Why Brendan Fraser skipped the Golden Globes: ‘My mother didn’t raise a hypocrite’

Canadian actor Brendan Fraser talks to Ian Hanomansing about not attending the Golden Globes last week, despite being nominated. In 2018, Fraser accused a former president of the organization behind the awards of groping him in 2003.

Fraser chose to skip the Golden Globes after accusing the former president of the Hollywood Foreign Press of sexual assault. But on Oscar night Farrell will face Fraser and Farrell will lose. Not only because Fraser’s role as The Whale‘s Charlie is an empathic tour de force. But because so many are cheering on Fraser’s return. Fraser says his accusation kicked off a ripple effect that found the 1990s action hero conspicuously absent from our screens. 

This explains why Fraser’s acceptance speeches during awards season absolutely vibrate with gratitude. Fraser almost lost all composure at the Screen Actors Guild awards talking about riding and being smashed down by the high seas of Hollywood. It’s that honesty and emotional intensity that will earn him the Oscar. 

Best Supporting Actor — Ke Huy Quan — Everything Everywhere All at Once

A man wearing a suit smokes a cigarette in a dark alleyway.
This image released by A24 shows Quan in a scene from Everything Everywhere All at Once. Quan is nominated for an Oscar for best supporting actor for his role in the film. (The Associated Press)

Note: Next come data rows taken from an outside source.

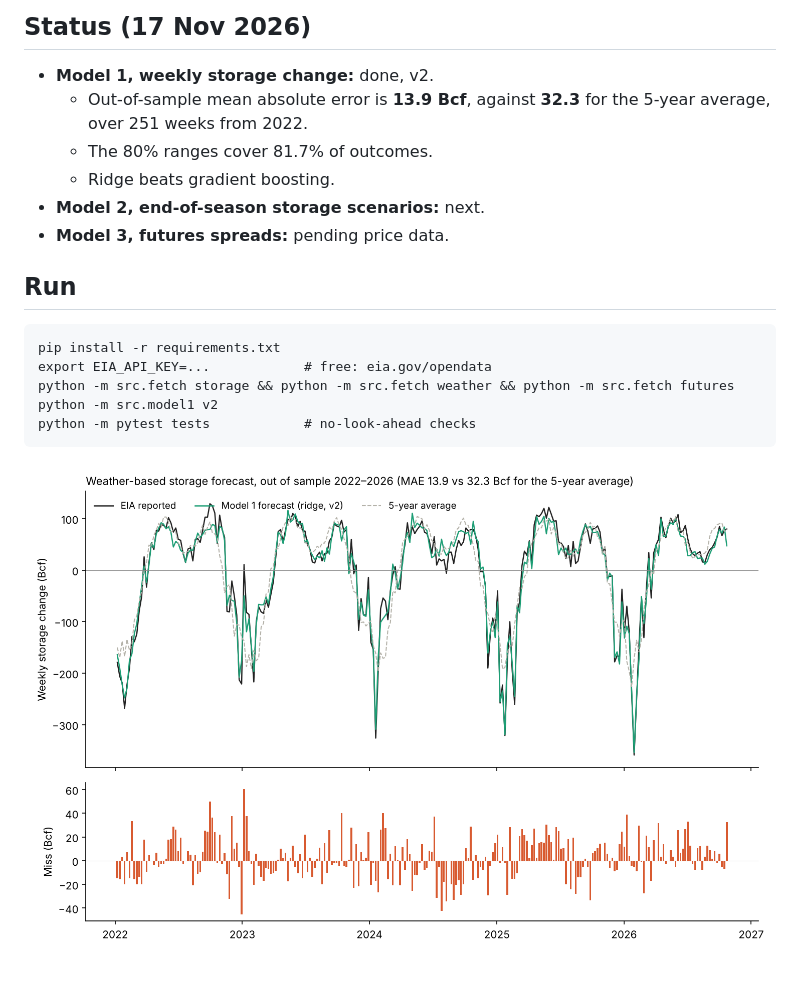
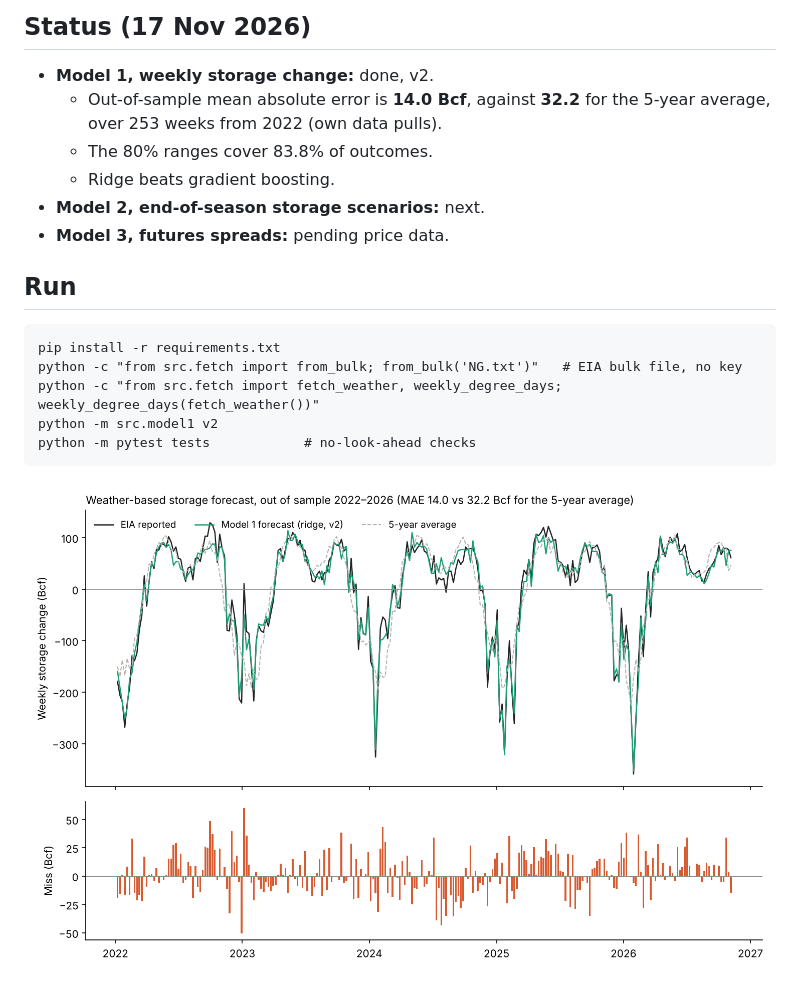
Before and after one commit to mriganksahi-beep/natgas-curve, a Markdown page: README.md, the part around the change. Drawn GitHub-style; pictures changed too: reports/figures/model1_holdout.png.

Commit message:
Model 1 v2 rerun on own data: 14.0 Bcf holdout MAE
Co-Authored-By: Claude Opus 5.5 <noreply@anthropic.com>
Claude-Session: https://claude.ai/code/session_01K58r6NjGjQ3upEwF6Et9KU

````diff
--- a/README.md
+++ b/README.md
@@ -6,8 +6,8 @@ The rules are fixed in [`reports/protocol.md`](reports/protocol.md): timing, sam
 
 ## Status (17 Nov 2026)
 - **Model 1, weekly storage change:** done, v2.
-  - Out-of-sample mean absolute error is **13.9 Bcf**, against **32.3** for the 5-year average, over 251 weeks from 2022.
-  - The 80% ranges cover 81.7% of outcomes.
+  - Out-of-sample mean absolute error is **14.0 Bcf**, against **32.2** for the 5-year average, over 253 weeks from 2022 (own data pulls).
+  - The 80% ranges cover 83.8% of outcomes.
   - Ridge beats gradient boosting.
 - **Model 2, end-of-season storage scenarios:** next.
 - **Model 3, futures spreads:** pending price data.
@@ -15,8 +15,8 @@ The rules are fixed in [`reports/protocol.md`](reports/protocol.md): timing, sam
 ## Run
 ```
 pip install -r requirements.txt
-export EIA_API_KEY=...            # free: eia.gov/opendata
-python -m src.fetch storage && python -m src.fetch weather && python -m src.fetch futures
+python -c "from src.fetch import from_bulk; from_bulk('NG.txt')"   # EIA bulk file, no key
+python -c "from src.fetch import fetch_weather, weekly_degree_days; weekly_degree_days(fetch_weather())"
 python -m src.model1 v2
 python -m pytest tests            # no-look-ahead checks
 ```
````
Also changed, not shown: reports/protocol.md (+3 -1 lines), 5 other files.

If Hollywood loves a comeback, then Ke Huy Quan is the king. As a child he played Short Round from Indiana Jones and the Temple of Doom and Data from Goonies, but he started working as a filmmaker after his career in front of the camera became anemic. He became an assistant director. You can see him in the behind-the-scenes footage for X-Men teaching fight choreography

It’s our emotional attachment to Quan, the boy he was and the person who endured, that makes his performance in Everything Everywhere All At Once all the more powerful. And when he tells Michelle Yeoh, “In another life, I would have liked just doing taxes and laundry with you,” it just kills. 

Best Adapted Screenplay — Sarah Polley — Women Talking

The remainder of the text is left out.